Former Kenyan President Mwai Kibaki, who died last week, is credited with turning the economic fortunes of the East African countries during his reign from 2002 to 2013. Kibaki also came up with several initiatives that impacted the technology landscape in Kenya.
During his tenure, his government came up with The Vision 2030 economic blueprint which paved way for the establishment of the Konza technopolis city project to create a hub of technology innovation in Africa.
On financial inclusion, mobile money services developed by telcos propelled the number of Kenyans who had access to financial services from less than a million in 2002 to more than 20 million people by the end of 2021. Kenya’s famed mobile-money service M-Pesa which was launched in 2007 currently has 30 million active monthly users in Kenya.
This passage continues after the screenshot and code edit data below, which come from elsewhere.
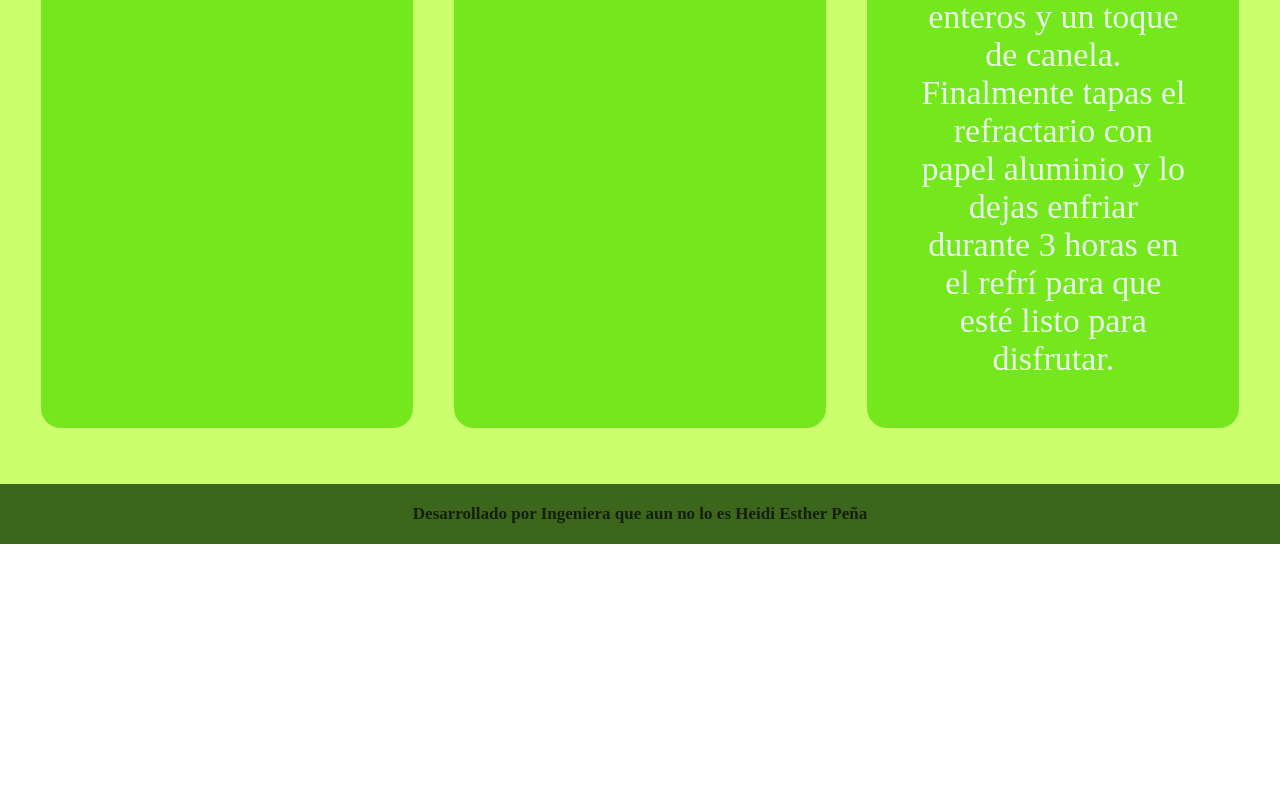
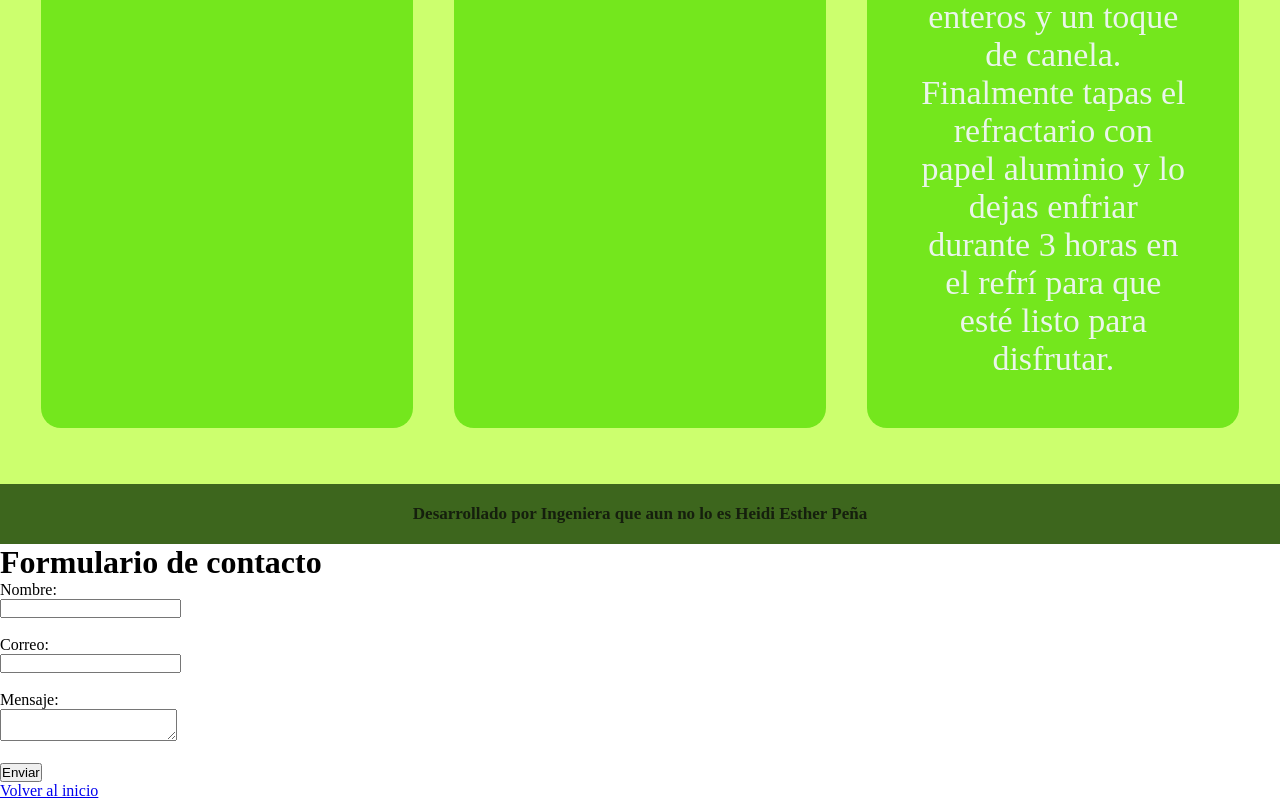
Before and after one commit to HeidiEsther123/practica, a plain HTML site: page index.html in a window 1280 px wide. Shown: the part 2000-2800 px from the top of the page. Before the commit the page ends 2544 px from the top, so only its background shows below. Drawn offline with Linux system fonts and the light colour scheme; files that its build step writes are made by us from their sources.

Commit message:
Creada la rama contact-page

```diff
--- a/index.html
+++ b/index.html
@@ -55,3 +55,26 @@ Finalmente tapas el refractario con papel aluminio y lo dejas enfriar durante 3
 
 </body>
 </html>
+<!DOCTYPE html>
+<html>
+<head>
+    <title>Contacto</title>
+    <link rel="stylesheet" href="css/style.css">
+</head>
+<body>
+    <h1>Formulario de contacto</h1>
+    <form>
+        <label>Nombre:</label><br>
+        <input type="text" name="nombre"><br><br>
+
+        <label>Correo:</label><br>
+        <input type="email" name="correo"><br><br>
+
+        <label>Mensaje:</label><br>
+        <textarea name="mensaje"></textarea><br><br>
+
+        <button type="submit">Enviar</button>
+    </form>
+    <a href="index.html">Volver al inicio</a>
+</body>
+</html>
```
As of 2003 when Kibaki took power, only 250,000 people has access to the Internet compared to 14 million people who had access to the Internet at the end of last year.
Between 2002 and 2006 the number of mobile phones in Kenya increased from one million to 10 million. 30 million Kenyans are using mobile phones.
Kibaki also left a mark on Kenya’s education sector. He expanded access to university education. When he took office, Kenya had only six public universities. When he left in 2013 the number had grown to 22. This allowed more students to pursue computer-related courses thereby reducing the shortage of IT personnel in Kenya.
It was during his era that the government-initiated policies that deepened Internet connectivity in Africa. Currently, Kenya enjoys one of the fastest Internet connections in Africa.